How much has the distribution of teams in the top-flight changed in thirty years? I decided to take this season and compare it to 1983/83 marking each team as a red point on the map. The most striking feature is the hollowing-out effect which has taken place around the mid-part of the country. It could, of course, just be all about football, but to me there’s far more to the pattern.  The Early 1980s were a time when some major changes to the very fabric of the country were just beginning to gather pace.  Over the intervening thirty years the Midlands have been hit hard by the de-industrialisation process, particularly the car industry in the West Midlands along with the mining industry in Nottinghamshire and the steel industry in Sheffield.
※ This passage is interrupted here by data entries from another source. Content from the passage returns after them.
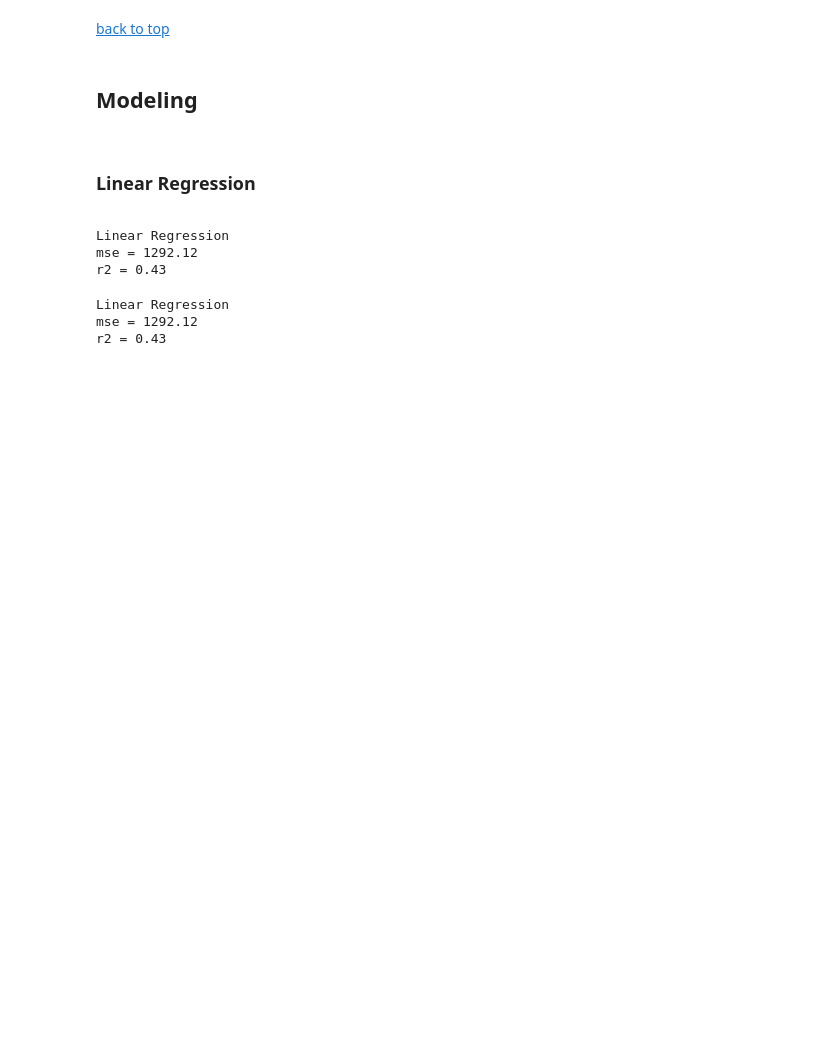
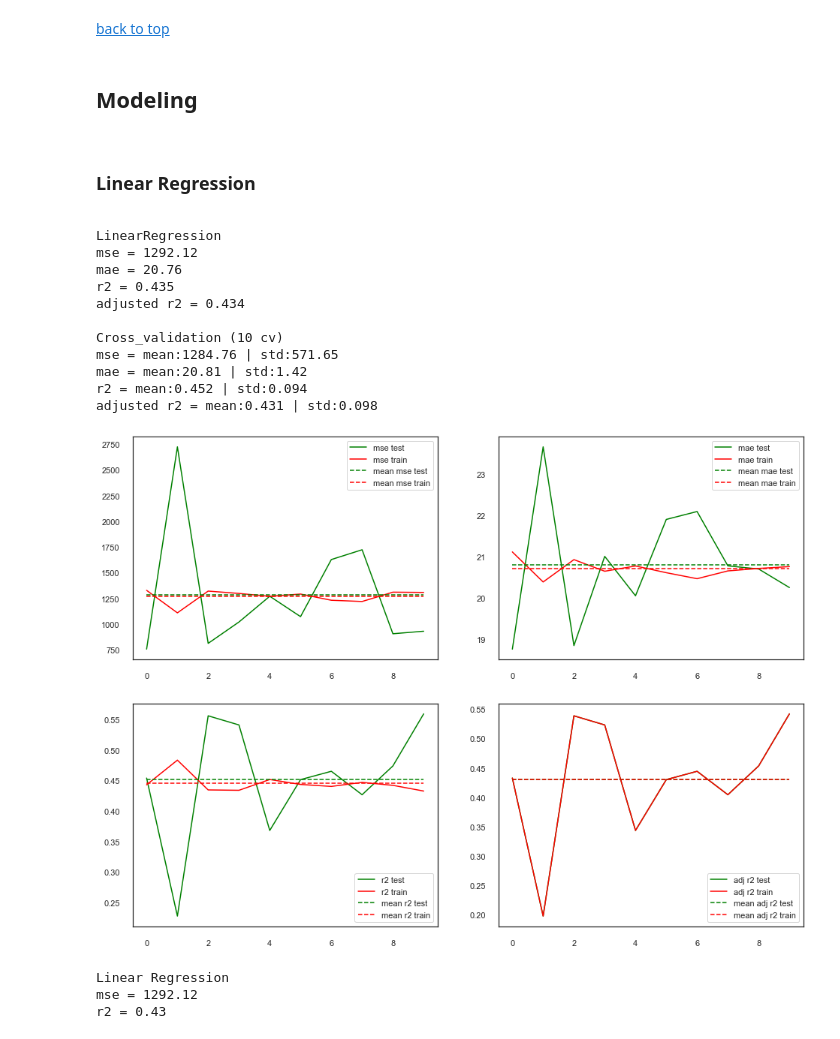
Before and after one commit to flaviendeseure/Airbnb_berlin_price_prediction, a Jupyter notebook: Projet - Airbnb Berlin Price Prediction.ipynb, the cells around one changed output. Cells and saved outputs as stored; diff of their text form; code cells hidden in the pictures; blank space fills up the shorter version.

```diff
--- a/Projet - Airbnb Berlin Price Prediction.ipynb
+++ b/Projet - Airbnb Berlin Price Prediction.ipynb
@@ -1451,4 +1525,5 @@ dataset_without_na.reset_index(inplace=True, drop=True)
 # %%
+dataset_without_na["Last Review"].replace(np.NaN, "0-01-01", inplace=True)
 dataset_without_na = dataset_without_na.dropna()
 for col in dataset_without_na.columns:
     dataset_without_na[col] = dataset_without_na[dataset_without_na[col]!="*"][col]
@@ -1566,19 +1641,22 @@ X_test_cleaned_scaled = X_test_scaled.copy()
 <a name="linear">
 
 ### Linear Regression
+# %%
+X_train_cleaned=X_train_cleaned.drop("Price",axis=1)
 # %%
 model = LinearRegression()
 model.fit(X_train_cleaned, y_train)
-r2 = model.score(X_test_cleaned, y_test)
-
-y_preds = model.predict(X_test_cleaned)
-mse = mean_squared_error(y_test, y_preds)
-
-print("Linear Regression",
-      f"mse = {mse:.2f}",
-      f"r2 = {r2:.2f}",
-     sep="\n")
+score_model(model, X_test_cleaned, y_test, cross_valid=True)
 # %% [output]
-Linear Regression
+LinearRegression
 mse = 1292.12
-r2 = 0.43
+mae = 20.76
+r2 = 0.435
+adjusted r2 = 0.434
+
+Cross_validation (10 cv)
+mse = mean:1284.76 | std:571.65
+mae = mean:20.81 | std:1.42
+r2 = mean:0.452 | std:0.094
+adjusted r2 = mean:0.431 | std:0.098
+[figure, added]
```
Also changed, not shown: parts of 26 cells of this notebook.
By contrast London’s globally-connected finance-driven economy has boomed.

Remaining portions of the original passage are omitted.